**TASK DESCRIPTION**
Exact reproduction of all the data is needed.

**DATA SHOWN**
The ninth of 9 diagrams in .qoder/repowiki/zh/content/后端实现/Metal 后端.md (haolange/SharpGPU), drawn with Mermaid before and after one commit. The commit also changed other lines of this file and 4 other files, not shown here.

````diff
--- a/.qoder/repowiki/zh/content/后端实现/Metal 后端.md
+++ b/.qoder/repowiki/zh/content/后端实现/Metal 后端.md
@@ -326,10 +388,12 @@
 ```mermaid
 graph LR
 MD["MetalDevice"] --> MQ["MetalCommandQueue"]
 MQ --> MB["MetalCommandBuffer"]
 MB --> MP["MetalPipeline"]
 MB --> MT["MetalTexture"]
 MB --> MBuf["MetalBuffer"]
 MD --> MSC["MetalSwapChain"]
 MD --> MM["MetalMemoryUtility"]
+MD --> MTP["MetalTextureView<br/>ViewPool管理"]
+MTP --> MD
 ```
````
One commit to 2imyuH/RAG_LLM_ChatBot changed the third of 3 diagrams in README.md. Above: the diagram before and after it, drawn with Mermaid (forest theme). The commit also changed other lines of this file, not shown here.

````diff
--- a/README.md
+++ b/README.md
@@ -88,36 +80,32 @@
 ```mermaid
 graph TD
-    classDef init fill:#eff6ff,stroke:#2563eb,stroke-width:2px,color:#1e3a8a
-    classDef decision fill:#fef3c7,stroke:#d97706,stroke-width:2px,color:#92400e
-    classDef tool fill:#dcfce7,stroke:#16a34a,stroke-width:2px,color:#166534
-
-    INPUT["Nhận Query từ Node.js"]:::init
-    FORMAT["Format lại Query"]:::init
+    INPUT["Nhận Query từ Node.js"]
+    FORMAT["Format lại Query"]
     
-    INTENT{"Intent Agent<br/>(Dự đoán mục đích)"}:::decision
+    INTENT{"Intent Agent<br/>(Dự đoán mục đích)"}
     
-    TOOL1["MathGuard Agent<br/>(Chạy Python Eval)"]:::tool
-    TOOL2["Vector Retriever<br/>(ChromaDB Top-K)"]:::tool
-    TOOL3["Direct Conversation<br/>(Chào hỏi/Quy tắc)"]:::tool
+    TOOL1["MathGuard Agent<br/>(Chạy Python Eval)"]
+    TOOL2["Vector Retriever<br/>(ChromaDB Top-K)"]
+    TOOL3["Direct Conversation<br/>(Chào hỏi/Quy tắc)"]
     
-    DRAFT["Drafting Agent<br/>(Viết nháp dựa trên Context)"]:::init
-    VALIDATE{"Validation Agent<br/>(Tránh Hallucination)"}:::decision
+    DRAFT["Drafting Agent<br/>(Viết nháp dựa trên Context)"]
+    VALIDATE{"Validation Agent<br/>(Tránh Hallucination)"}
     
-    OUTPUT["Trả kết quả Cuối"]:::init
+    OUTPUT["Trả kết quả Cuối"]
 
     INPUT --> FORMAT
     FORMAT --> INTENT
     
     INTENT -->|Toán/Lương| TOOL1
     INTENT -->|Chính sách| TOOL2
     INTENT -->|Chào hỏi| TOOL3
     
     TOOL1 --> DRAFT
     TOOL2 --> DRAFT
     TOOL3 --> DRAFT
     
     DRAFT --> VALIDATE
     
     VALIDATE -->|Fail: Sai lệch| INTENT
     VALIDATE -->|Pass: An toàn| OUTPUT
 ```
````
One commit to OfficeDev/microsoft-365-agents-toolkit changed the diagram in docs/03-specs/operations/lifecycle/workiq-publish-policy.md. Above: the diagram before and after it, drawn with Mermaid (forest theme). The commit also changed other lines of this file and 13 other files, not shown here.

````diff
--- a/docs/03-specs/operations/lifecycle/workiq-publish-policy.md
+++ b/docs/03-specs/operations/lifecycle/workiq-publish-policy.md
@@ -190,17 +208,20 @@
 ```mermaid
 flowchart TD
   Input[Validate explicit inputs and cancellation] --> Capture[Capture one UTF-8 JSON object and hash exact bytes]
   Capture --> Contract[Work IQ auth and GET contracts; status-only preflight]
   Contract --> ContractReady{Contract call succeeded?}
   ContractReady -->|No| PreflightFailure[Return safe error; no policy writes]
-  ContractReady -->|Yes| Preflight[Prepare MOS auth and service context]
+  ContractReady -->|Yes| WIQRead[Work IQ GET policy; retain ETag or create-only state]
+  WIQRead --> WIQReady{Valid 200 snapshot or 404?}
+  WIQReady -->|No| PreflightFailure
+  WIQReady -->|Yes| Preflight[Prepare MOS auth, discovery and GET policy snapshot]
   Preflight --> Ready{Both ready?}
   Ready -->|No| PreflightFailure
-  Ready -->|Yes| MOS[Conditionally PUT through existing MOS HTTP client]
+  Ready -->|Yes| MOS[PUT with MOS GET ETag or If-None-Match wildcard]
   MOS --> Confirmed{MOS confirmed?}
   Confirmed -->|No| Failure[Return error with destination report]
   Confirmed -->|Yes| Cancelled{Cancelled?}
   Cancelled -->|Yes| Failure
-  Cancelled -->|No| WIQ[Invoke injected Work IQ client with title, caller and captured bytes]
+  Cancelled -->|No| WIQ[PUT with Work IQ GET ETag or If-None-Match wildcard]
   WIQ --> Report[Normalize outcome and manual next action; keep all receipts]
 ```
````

**ANSWER SECTION**
The ninth of 9 diagrams in .qoder/repowiki/zh/content/后端实现/Metal 后端.md (haolange/SharpGPU), drawn with Mermaid before and after one commit. The commit also changed other lines of this file and 4 other files, not shown here.

````diff
--- a/.qoder/repowiki/zh/content/后端实现/Metal 后端.md
+++ b/.qoder/repowiki/zh/content/后端实现/Metal 后端.md
@@ -326,10 +388,12 @@
 ```mermaid
 graph LR
 MD["MetalDevice"] --> MQ["MetalCommandQueue"]
 MQ --> MB["MetalCommandBuffer"]
 MB --> MP["MetalPipeline"]
 MB --> MT["MetalTexture"]
 MB --> MBuf["MetalBuffer"]
 MD --> MSC["MetalSwapChain"]
 MD --> MM["MetalMemoryUtility"]
+MD --> MTP["MetalTextureView<br/>ViewPool管理"]
+MTP --> MD
 ```
````
One commit to 2imyuH/RAG_LLM_ChatBot changed the third of 3 diagrams in README.md. Above: the diagram before and after it, drawn with Mermaid (forest theme). The commit also changed other lines of this file, not shown here.

````diff
--- a/README.md
+++ b/README.md
@@ -88,36 +80,32 @@
 ```mermaid
 graph TD
-    classDef init fill:#eff6ff,stroke:#2563eb,stroke-width:2px,color:#1e3a8a
-    classDef decision fill:#fef3c7,stroke:#d97706,stroke-width:2px,color:#92400e
-    classDef tool fill:#dcfce7,stroke:#16a34a,stroke-width:2px,color:#166534
-
-    INPUT["Nhận Query từ Node.js"]:::init
-    FORMAT["Format lại Query"]:::init
+    INPUT["Nhận Query từ Node.js"]
+    FORMAT["Format lại Query"]
     
-    INTENT{"Intent Agent<br/>(Dự đoán mục đích)"}:::decision
+    INTENT{"Intent Agent<br/>(Dự đoán mục đích)"}
     
-    TOOL1["MathGuard Agent<br/>(Chạy Python Eval)"]:::tool
-    TOOL2["Vector Retriever<br/>(ChromaDB Top-K)"]:::tool
-    TOOL3["Direct Conversation<br/>(Chào hỏi/Quy tắc)"]:::tool
+    TOOL1["MathGuard Agent<br/>(Chạy Python Eval)"]
+    TOOL2["Vector Retriever<br/>(ChromaDB Top-K)"]
+    TOOL3["Direct Conversation<br/>(Chào hỏi/Quy tắc)"]
     
-    DRAFT["Drafting Agent<br/>(Viết nháp dựa trên Context)"]:::init
-    VALIDATE{"Validation Agent<br/>(Tránh Hallucination)"}:::decision
+    DRAFT["Drafting Agent<br/>(Viết nháp dựa trên Context)"]
+    VALIDATE{"Validation Agent<br/>(Tránh Hallucination)"}
     
-    OUTPUT["Trả kết quả Cuối"]:::init
+    OUTPUT["Trả kết quả Cuối"]
 
     INPUT --> FORMAT
     FORMAT --> INTENT
     
     INTENT -->|Toán/Lương| TOOL1
     INTENT -->|Chính sách| TOOL2
     INTENT -->|Chào hỏi| TOOL3
     
     TOOL1 --> DRAFT
     TOOL2 --> DRAFT
     TOOL3 --> DRAFT
     
     DRAFT --> VALIDATE
     
     VALIDATE -->|Fail: Sai lệch| INTENT
     VALIDATE -->|Pass: An toàn| OUTPUT
 ```
````
One commit to OfficeDev/microsoft-365-agents-toolkit changed the diagram in docs/03-specs/operations/lifecycle/workiq-publish-policy.md. Above: the diagram before and after it, drawn with Mermaid (forest theme). The commit also changed other lines of this file and 13 other files, not shown here.

````diff
--- a/docs/03-specs/operations/lifecycle/workiq-publish-policy.md
+++ b/docs/03-specs/operations/lifecycle/workiq-publish-policy.md
@@ -190,17 +208,20 @@
 ```mermaid
 flowchart TD
   Input[Validate explicit inputs and cancellation] --> Capture[Capture one UTF-8 JSON object and hash exact bytes]
   Capture --> Contract[Work IQ auth and GET contracts; status-only preflight]
   Contract --> ContractReady{Contract call succeeded?}
   ContractReady -->|No| PreflightFailure[Return safe error; no policy writes]
-  ContractReady -->|Yes| Preflight[Prepare MOS auth and service context]
+  ContractReady -->|Yes| WIQRead[Work IQ GET policy; retain ETag or create-only state]
+  WIQRead --> WIQReady{Valid 200 snapshot or 404?}
+  WIQReady -->|No| PreflightFailure
+  WIQReady -->|Yes| Preflight[Prepare MOS auth, discovery and GET policy snapshot]
   Preflight --> Ready{Both ready?}
   Ready -->|No| PreflightFailure
-  Ready -->|Yes| MOS[Conditionally PUT through existing MOS HTTP client]
+  Ready -->|Yes| MOS[PUT with MOS GET ETag or If-None-Match wildcard]
   MOS --> Confirmed{MOS confirmed?}
   Confirmed -->|No| Failure[Return error with destination report]
   Confirmed -->|Yes| Cancelled{Cancelled?}
   Cancelled -->|Yes| Failure
-  Cancelled -->|No| WIQ[Invoke injected Work IQ client with title, caller and captured bytes]
+  Cancelled -->|No| WIQ[PUT with Work IQ GET ETag or If-None-Match wildcard]
   WIQ --> Report[Normalize outcome and manual next action; keep all receipts]
 ```
````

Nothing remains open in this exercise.